Response.Charset = null;
to make sure the HTTP header looks like:
instead of having a value Adobe Reader v9.4.2 can't handle:
Content-Type: application/pdf; charset=UTF-8
Sorry about the delay in my response.
We tried your suggestion and set the Response.Charset = Nothing (vb.net). Unfortunately, this didn't correct the issue for us.
Thanks for your input, and hopefully it helped someone else.
Even I have faced similar when I have upgraded my adobe to 9.4.2 version. I was creating pdfs on the fly by writing to the response stream directly in the java servlet.
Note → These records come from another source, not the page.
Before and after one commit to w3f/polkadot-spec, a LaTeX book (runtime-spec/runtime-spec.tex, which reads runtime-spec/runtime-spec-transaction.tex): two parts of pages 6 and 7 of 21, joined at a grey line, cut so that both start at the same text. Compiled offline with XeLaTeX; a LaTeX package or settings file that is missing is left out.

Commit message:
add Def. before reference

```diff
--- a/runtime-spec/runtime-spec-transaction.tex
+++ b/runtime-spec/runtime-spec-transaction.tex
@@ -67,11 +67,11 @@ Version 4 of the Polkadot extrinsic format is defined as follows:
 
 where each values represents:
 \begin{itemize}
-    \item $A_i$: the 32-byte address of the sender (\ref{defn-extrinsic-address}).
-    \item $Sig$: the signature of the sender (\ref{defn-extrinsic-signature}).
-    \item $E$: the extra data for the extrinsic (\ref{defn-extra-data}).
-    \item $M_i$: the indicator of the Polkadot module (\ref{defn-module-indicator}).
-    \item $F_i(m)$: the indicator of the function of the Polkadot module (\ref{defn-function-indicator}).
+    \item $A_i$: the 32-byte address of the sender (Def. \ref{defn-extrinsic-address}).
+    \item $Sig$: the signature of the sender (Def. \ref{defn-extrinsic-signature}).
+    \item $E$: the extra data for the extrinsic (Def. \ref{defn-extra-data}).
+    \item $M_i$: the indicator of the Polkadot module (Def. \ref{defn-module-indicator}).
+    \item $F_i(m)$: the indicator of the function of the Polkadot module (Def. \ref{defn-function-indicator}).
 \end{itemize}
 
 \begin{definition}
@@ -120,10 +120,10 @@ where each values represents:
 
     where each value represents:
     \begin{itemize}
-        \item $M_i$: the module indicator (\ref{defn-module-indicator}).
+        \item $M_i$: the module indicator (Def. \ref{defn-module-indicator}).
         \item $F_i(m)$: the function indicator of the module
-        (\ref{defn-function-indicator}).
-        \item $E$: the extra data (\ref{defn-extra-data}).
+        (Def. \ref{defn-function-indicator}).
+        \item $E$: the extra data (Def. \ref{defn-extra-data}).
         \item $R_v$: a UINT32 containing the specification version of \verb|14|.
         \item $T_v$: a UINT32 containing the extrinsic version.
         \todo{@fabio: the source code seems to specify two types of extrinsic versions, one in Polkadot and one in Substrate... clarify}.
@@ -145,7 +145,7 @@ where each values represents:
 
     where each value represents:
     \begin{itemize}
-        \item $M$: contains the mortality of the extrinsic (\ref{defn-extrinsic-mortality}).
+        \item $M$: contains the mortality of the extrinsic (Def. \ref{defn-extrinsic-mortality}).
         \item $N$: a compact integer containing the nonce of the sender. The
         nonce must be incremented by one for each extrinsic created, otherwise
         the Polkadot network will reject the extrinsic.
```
Adding the line response.reset() before populating the response headers and content had solved my issue.
Has there been any response from Adobe on this? Upgrading to Adobe Reader X isn't an option for us and we have external customers that were once working (9.4.1) and are now broken (9.4.2). Adobe pushed an update via their automatic updater that broke these clients. Does Adobe intend to fix them?
Internally, we are using the MIME\Database Content reg hack mentioned above and have our internal customers working but, I cannot suggest that to my external customers without Adobe's support. Even moreso, I cannot recommend that my external customers upgrade to Reader X.
Adobe - You broke these machines via Auto-updates. Please address the issue.
We have looked into this issue and have been unable to reproduce this in-house, We've created an internal web server that returns the MIME type "application/pdf;charset=UTF-8" for PDFs, and Reader 9.4.2 on all our machines, all our OS versions and IE versions, works just fine with that server.
Do you have a URL and/or login we can use on your site to try to reproduce this?
@BrowserPDFMan - are you Adobe Support? If not, thanks for taking the time to try to repro it.
We are using a 3rd-party web site which I won't mention on this forum. However, if you'd like to try to repro - our URL uses the following charset:
Internally, we are able to get our AR942 users running the streamed PDFs by applying this reg hit (mentioned above in the forum thx to RStoddart)
For obvious reasons, we don't want to have to ask our customers to apply the above reg hack. It would be better to fix the broken AR942.